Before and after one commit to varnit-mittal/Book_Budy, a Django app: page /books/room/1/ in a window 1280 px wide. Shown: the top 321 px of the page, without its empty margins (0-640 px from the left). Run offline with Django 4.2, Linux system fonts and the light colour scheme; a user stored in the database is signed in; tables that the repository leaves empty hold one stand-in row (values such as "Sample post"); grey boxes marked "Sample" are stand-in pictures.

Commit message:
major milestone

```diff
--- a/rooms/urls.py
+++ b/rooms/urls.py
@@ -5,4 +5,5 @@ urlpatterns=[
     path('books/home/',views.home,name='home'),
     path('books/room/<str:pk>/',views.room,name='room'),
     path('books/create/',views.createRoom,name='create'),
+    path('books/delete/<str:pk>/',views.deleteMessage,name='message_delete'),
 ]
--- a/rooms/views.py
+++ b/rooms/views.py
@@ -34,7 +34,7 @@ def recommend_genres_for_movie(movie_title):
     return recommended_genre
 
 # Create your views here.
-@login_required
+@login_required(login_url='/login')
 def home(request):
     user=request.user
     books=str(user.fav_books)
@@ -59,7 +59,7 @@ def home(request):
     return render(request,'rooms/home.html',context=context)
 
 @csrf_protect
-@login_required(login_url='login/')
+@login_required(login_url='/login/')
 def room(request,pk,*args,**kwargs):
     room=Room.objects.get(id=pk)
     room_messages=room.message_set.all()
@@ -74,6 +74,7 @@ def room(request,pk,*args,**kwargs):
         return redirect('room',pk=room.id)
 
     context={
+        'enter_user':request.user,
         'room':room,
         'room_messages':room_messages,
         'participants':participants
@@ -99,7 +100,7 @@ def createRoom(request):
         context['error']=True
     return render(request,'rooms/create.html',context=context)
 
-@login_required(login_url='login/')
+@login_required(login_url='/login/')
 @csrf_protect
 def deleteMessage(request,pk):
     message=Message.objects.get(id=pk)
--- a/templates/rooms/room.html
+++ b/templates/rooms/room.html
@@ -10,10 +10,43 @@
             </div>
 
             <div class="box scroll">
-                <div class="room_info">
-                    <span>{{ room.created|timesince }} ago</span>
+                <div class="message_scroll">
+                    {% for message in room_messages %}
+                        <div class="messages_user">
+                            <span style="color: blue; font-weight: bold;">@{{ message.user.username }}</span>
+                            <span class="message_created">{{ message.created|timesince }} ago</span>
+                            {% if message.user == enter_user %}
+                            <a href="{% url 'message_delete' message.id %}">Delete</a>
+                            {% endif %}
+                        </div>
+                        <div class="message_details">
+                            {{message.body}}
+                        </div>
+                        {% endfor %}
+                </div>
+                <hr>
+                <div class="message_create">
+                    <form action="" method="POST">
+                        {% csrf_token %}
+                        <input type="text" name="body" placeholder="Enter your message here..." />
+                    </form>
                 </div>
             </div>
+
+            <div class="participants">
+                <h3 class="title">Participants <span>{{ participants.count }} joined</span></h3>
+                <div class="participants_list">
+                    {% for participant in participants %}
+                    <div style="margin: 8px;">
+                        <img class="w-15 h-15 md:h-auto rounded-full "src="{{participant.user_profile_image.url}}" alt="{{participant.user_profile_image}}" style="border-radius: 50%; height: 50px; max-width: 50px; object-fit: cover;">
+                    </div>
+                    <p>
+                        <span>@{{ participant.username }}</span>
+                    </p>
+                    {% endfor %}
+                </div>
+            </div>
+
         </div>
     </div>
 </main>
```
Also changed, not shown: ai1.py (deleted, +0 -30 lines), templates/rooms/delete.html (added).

**********

- Exercise instructions -
Whenever a line above includes the string "deleteMessage", copy it.

- Solution below -
+    path('books/delete/<str:pk>/',views.deleteMessage,name='message_delete'),
 def deleteMessage(request,pk):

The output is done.